The troubles with crank end play causing a drop in idle are supposed to be rare and not an everyday occurrence.
The same problem caused by the throw out bearing and assorted paraphernalia is not a rare occurrence at all. In fact the idle normally drops some when the clutch lever is pulled and the trans is in neutral. This seems to bother a lot of riders that don't expect it and if as much as 200 rpm I think it is too much. But even this much and killing the engine when the engine is cold is common.
Part #11 or 12 has to be removed to get the pin #13 out. On the earliest styles and I think still in 1977 the E-clip was on the inner grove, inside the stanchions, on the back of the trans that holds the pin. Once #13 is removed the throw out arm #14 can be removed.
Part #6 is a rubber seal that fits onto the thrust piece #5.
Sometimes the bearing #4 and the thrust washer have to be fished out with a piece of wire or a magnet.
Leave the thrust rod and it's felt seal in place. They are sometimes at fault but it is not easy to deal with them with the trans in the bike. If you do need to take them out it might be best to remove the trans. It's possible to remove them with the trans in the bike but not easy.

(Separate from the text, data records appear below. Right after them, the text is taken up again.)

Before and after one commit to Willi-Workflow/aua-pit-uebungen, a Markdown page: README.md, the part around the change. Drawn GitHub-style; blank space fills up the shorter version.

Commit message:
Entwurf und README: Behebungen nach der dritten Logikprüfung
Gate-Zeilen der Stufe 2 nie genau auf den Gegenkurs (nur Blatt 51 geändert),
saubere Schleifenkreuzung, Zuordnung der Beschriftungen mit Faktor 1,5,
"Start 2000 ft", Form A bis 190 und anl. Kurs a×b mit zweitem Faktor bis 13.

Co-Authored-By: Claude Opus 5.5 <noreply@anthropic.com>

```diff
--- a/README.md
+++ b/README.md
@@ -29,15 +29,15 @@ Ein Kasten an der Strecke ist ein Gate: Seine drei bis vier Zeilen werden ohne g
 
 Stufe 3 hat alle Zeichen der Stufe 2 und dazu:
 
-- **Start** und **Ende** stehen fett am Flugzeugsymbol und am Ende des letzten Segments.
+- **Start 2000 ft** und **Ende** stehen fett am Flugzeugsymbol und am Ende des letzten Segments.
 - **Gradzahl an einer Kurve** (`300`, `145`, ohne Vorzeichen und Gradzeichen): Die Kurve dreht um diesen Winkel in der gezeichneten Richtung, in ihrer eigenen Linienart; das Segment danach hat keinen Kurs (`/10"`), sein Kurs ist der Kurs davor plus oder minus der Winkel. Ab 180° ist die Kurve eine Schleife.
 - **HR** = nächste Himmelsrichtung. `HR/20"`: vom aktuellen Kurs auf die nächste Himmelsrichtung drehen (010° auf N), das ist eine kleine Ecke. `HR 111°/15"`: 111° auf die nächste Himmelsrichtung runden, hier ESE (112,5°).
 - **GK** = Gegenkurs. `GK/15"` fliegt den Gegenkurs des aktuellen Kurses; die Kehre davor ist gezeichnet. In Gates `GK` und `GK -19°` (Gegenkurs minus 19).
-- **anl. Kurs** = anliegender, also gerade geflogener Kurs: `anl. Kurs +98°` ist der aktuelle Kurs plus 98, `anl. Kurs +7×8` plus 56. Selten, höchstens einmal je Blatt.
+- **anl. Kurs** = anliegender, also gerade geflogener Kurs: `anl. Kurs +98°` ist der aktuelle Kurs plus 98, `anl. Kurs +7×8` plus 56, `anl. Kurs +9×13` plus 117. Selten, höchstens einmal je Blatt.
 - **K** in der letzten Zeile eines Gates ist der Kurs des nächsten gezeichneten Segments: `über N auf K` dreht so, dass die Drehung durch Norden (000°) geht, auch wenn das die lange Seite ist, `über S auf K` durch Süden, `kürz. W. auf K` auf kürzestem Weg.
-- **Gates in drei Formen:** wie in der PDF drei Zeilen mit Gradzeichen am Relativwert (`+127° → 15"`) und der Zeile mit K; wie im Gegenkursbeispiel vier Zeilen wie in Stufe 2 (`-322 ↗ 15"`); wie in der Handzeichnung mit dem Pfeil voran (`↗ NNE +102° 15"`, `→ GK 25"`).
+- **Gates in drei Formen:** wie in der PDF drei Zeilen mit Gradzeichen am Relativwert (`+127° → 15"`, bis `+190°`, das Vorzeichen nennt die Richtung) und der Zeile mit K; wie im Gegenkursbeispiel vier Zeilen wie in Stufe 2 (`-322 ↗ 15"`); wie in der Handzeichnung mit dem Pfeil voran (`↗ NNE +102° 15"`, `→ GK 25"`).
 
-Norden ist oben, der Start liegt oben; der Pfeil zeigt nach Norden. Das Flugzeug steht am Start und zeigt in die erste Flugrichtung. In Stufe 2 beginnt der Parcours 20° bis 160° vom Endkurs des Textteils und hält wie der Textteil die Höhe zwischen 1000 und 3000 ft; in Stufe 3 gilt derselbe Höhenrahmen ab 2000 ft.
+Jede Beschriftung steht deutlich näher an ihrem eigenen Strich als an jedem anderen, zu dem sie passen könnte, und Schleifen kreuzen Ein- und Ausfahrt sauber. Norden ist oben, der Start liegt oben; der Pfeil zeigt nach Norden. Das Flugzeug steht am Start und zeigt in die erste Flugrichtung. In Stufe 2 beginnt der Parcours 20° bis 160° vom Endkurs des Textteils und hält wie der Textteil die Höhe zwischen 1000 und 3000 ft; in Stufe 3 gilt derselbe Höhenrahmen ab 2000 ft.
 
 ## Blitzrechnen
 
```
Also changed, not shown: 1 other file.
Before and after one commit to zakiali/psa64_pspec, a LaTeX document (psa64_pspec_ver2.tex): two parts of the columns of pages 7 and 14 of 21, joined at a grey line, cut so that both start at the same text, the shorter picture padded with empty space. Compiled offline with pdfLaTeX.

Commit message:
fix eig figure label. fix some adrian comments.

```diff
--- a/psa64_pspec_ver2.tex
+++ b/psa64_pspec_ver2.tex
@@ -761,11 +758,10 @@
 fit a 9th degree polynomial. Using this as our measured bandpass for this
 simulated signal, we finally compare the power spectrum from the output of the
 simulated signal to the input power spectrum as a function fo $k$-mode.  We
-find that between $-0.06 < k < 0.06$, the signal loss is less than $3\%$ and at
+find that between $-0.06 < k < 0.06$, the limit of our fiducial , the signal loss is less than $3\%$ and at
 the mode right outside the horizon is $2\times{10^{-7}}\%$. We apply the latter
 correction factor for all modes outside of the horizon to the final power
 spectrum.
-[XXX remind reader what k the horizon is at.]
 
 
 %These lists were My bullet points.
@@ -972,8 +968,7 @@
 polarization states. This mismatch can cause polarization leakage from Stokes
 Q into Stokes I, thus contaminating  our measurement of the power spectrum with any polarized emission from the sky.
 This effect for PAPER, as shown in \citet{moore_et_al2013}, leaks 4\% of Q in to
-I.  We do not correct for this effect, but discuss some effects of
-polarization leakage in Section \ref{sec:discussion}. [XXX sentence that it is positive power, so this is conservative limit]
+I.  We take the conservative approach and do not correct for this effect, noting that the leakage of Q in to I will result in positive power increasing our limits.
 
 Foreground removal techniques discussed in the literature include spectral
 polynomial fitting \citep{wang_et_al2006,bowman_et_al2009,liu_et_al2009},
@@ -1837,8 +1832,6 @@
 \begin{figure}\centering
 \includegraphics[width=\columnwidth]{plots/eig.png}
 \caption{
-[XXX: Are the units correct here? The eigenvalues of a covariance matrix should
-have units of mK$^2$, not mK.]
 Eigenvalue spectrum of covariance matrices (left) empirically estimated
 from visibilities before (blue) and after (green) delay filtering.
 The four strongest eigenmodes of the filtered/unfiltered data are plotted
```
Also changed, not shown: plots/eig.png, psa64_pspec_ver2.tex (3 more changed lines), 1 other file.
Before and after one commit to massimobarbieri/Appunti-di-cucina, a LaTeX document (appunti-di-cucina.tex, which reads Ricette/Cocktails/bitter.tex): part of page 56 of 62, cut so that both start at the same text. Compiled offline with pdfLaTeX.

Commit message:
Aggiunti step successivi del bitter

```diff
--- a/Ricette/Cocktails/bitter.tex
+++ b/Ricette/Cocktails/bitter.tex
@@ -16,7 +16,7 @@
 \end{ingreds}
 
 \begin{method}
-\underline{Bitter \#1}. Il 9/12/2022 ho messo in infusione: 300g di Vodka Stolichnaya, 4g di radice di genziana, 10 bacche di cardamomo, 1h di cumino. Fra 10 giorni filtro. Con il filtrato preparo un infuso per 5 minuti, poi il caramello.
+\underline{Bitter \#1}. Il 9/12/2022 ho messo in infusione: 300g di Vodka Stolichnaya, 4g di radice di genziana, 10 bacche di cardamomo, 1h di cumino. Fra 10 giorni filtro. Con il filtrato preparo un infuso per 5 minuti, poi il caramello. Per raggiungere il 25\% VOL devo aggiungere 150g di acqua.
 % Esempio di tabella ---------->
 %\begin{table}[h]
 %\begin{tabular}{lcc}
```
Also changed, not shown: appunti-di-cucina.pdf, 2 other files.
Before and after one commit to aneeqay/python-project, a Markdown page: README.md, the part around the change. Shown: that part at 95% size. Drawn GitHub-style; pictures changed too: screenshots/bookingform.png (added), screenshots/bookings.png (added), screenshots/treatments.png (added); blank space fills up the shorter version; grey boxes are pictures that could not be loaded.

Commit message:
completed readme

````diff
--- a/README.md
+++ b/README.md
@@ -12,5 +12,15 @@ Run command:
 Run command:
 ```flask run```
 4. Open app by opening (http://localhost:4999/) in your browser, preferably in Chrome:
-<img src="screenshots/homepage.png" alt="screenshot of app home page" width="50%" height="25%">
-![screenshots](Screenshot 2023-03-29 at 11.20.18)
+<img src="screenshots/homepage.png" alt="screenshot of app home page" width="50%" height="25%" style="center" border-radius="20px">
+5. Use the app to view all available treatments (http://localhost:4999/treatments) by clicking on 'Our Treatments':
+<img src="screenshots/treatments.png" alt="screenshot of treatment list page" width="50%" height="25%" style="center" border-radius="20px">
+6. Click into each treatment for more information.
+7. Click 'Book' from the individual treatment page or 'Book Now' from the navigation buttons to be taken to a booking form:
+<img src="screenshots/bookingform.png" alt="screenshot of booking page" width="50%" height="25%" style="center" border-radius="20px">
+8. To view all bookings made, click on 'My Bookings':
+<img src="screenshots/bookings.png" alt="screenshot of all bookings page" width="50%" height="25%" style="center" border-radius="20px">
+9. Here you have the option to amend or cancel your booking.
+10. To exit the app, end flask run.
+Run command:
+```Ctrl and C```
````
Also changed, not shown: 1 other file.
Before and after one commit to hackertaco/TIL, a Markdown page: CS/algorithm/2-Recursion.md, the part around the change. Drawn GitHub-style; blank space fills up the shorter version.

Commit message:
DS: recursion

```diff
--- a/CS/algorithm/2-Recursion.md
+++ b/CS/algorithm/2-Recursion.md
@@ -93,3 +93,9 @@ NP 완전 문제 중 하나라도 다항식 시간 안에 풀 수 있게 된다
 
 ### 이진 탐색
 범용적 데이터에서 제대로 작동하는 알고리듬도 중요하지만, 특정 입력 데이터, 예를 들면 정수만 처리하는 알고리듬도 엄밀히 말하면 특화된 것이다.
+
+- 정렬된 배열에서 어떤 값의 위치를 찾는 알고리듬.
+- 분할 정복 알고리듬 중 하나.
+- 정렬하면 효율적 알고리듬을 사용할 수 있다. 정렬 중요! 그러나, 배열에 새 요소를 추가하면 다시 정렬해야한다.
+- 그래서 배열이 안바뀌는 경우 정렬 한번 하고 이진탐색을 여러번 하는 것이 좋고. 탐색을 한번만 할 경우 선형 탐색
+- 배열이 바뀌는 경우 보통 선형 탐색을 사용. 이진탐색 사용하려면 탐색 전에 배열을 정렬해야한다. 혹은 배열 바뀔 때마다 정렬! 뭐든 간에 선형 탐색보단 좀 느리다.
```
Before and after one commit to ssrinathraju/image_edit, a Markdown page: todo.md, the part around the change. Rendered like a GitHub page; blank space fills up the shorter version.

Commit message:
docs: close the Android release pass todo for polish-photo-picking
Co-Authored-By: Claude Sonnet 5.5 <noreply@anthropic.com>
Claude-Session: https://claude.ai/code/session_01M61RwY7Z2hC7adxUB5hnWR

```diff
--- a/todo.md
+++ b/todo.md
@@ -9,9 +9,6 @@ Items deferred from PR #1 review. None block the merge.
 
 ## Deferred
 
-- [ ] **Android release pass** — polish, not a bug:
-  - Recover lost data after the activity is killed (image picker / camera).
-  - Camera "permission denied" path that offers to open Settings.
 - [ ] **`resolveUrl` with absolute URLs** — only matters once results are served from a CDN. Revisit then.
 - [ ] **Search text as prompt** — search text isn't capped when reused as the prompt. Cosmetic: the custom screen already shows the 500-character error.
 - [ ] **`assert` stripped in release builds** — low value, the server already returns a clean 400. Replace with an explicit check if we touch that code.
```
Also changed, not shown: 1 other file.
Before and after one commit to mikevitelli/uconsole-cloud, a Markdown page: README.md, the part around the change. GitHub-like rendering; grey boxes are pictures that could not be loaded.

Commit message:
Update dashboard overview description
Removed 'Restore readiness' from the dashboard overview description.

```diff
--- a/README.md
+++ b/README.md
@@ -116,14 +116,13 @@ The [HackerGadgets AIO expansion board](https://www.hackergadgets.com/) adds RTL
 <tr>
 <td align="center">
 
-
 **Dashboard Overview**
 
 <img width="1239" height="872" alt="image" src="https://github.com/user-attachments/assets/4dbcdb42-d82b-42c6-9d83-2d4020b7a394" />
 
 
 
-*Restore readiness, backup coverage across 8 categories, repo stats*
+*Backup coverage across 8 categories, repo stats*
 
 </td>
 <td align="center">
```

On inspection look for irregularities of the rollers of the bearing, a smooth and polished surface of the faces of the thrust pieces and the rubber parts should be in good order.
The little bearing costs about $31, last I checked, don't try to get by with one that is ruff or showing signs of aging. When the little piece does go bad, and they do, it will take hundreds of dollars in other parts with it and it can cost several hundred more to put these parts on.
Grease all the pieces when reinstalling them. Grease the throw out bearing. Just a medium coating of wheel bearing grease. This will be washed away by a tiny amount of trans gear oil that is dripped onto the parts. This oil is sealed into the trans rear cover by the felt on the rod and the small rubber seal #6 on the thrust piece. The rear rubber boot doesn't seal oil in the trans but it seal dirt out and it should also be in good condition. (the rubber boot on the later style rear covers found on clutch carrier set ups does seal the oil in)
Notice there is a grease nipple on the throw out arm. It is for greasing the pin #13 and not for greasing the inside parts of the throw out system. They are only greased for start up and then after that they get their lube from transmission oil. It's another good thing to remember to grease that pin once a year or even more in dusty conditions. If the pin, steel, is running dry it will cause problems with the rear cover stanchions, aluminum, and to fix those the rear cover will need to be welded or replaced.